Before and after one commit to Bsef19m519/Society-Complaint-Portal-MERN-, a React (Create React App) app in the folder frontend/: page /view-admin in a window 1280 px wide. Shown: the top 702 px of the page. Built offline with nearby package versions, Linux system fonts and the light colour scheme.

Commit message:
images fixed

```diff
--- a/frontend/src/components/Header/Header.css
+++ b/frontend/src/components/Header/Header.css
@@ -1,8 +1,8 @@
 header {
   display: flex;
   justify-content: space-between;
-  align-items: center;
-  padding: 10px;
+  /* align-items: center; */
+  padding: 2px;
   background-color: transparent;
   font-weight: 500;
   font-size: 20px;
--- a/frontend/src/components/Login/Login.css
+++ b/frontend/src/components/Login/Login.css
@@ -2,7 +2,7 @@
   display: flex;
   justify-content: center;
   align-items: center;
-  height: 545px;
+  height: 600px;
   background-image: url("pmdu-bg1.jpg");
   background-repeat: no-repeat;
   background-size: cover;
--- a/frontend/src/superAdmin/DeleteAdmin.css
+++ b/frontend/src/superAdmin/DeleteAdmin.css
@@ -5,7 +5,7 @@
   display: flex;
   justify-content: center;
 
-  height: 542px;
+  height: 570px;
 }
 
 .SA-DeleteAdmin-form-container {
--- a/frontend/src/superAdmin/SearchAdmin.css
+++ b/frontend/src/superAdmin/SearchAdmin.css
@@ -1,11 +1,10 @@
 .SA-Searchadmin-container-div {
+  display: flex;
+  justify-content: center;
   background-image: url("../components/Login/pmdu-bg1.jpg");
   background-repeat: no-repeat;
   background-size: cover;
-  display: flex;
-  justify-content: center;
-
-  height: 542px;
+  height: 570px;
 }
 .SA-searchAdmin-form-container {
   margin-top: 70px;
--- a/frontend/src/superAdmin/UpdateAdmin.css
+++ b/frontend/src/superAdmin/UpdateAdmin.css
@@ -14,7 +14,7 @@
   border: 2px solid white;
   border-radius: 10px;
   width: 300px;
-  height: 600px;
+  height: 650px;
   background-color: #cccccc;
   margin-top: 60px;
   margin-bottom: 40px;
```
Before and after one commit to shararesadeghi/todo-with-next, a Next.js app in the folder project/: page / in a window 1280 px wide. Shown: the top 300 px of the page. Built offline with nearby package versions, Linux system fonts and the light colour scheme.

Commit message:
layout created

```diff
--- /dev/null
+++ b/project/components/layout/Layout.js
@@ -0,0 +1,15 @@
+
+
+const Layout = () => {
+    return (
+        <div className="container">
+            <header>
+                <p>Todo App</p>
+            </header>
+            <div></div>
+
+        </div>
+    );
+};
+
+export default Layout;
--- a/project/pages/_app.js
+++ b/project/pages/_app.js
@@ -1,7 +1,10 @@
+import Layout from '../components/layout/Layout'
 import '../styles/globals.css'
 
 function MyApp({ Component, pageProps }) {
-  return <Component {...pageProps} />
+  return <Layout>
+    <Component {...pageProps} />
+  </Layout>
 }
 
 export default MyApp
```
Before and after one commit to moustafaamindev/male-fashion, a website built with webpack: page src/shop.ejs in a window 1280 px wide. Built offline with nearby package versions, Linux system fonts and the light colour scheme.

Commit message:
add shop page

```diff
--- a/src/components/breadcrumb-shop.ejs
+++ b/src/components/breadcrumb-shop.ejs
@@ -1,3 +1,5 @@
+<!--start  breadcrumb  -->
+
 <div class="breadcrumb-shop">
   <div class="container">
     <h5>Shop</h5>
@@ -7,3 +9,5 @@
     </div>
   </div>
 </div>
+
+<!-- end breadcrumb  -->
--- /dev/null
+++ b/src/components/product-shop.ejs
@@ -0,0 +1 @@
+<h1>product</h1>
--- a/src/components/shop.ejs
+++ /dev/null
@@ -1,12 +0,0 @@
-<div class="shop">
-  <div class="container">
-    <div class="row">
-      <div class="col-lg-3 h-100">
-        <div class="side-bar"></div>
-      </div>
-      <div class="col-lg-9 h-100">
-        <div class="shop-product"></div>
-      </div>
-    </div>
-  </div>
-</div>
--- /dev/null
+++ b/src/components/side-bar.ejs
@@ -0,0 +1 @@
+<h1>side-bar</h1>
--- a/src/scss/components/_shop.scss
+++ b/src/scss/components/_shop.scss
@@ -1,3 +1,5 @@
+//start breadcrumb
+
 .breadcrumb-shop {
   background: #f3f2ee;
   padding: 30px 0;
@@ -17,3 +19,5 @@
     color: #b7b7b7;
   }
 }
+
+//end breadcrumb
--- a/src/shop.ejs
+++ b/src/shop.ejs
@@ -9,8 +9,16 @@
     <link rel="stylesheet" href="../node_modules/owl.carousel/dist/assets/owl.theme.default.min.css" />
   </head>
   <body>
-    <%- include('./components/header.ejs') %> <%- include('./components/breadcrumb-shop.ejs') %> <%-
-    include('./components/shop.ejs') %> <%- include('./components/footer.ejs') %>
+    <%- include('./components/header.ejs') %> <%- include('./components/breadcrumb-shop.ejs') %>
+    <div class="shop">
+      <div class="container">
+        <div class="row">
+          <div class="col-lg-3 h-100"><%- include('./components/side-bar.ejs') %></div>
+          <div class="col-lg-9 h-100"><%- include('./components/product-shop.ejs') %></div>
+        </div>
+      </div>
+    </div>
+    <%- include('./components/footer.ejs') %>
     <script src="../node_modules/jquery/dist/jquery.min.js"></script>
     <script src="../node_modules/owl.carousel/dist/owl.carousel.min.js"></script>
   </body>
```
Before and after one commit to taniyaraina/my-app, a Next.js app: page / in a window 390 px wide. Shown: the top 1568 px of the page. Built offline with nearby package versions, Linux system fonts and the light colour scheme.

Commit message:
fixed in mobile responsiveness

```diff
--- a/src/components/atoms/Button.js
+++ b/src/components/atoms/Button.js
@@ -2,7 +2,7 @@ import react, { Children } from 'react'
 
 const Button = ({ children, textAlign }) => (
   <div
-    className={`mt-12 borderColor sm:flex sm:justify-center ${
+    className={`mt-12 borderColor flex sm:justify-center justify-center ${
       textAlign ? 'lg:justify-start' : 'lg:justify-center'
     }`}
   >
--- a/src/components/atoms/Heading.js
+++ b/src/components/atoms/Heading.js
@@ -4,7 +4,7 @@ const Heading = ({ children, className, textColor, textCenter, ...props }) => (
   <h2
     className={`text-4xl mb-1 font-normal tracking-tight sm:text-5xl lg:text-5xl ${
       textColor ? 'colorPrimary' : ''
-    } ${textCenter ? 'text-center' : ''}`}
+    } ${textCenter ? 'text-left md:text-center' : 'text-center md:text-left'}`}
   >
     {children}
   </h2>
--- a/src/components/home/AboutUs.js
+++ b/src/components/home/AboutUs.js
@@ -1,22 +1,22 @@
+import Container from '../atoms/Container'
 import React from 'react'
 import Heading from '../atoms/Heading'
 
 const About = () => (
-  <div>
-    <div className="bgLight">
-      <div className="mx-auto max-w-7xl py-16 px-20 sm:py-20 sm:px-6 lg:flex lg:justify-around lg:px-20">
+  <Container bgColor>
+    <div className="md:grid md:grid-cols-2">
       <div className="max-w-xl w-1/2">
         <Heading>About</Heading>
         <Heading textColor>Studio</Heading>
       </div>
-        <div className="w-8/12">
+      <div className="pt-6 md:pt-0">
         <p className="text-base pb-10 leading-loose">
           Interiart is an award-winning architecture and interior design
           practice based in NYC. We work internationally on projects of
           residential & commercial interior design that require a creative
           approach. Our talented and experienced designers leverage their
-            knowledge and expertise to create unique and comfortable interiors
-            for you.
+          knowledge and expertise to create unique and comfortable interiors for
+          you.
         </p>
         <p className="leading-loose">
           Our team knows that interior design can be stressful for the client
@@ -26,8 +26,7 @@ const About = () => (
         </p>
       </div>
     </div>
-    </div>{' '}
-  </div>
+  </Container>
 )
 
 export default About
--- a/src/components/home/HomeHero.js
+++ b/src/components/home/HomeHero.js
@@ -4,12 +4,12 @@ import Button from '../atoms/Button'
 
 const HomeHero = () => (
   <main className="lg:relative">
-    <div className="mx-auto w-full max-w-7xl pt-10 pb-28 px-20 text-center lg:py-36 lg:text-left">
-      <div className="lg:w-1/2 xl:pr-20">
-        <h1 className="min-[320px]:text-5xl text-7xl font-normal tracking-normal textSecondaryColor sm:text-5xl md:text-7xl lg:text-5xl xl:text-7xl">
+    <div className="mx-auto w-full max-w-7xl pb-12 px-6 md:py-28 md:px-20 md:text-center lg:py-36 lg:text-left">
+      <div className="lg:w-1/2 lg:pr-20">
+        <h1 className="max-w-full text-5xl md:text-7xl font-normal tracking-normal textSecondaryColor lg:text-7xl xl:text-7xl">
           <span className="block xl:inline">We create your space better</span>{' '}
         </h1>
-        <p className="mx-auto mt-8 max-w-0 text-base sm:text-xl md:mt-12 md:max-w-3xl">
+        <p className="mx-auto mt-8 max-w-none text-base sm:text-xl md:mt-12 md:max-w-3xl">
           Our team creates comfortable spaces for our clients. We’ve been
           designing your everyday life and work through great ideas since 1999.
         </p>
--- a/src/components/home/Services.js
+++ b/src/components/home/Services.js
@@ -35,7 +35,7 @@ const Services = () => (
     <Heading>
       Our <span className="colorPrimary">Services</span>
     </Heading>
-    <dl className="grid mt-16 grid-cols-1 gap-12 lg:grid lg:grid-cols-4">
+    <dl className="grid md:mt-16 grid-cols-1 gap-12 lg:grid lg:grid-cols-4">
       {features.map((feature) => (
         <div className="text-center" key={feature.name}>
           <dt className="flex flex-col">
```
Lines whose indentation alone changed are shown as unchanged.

Prompt: Where in the entries above does the word "const" appear? Copy each line that has it.

Your solution:
+const Layout = () => {
 const Button = ({ children, textAlign }) => (
@@ -4,7 +4,7 @@ const Heading = ({ children, className, textColor, textCenter, ...props }) => (
 const About = () => (
@@ -26,8 +26,7 @@ const About = () => (
 const HomeHero = () => (
@@ -35,7 +35,7 @@ const Services = () => (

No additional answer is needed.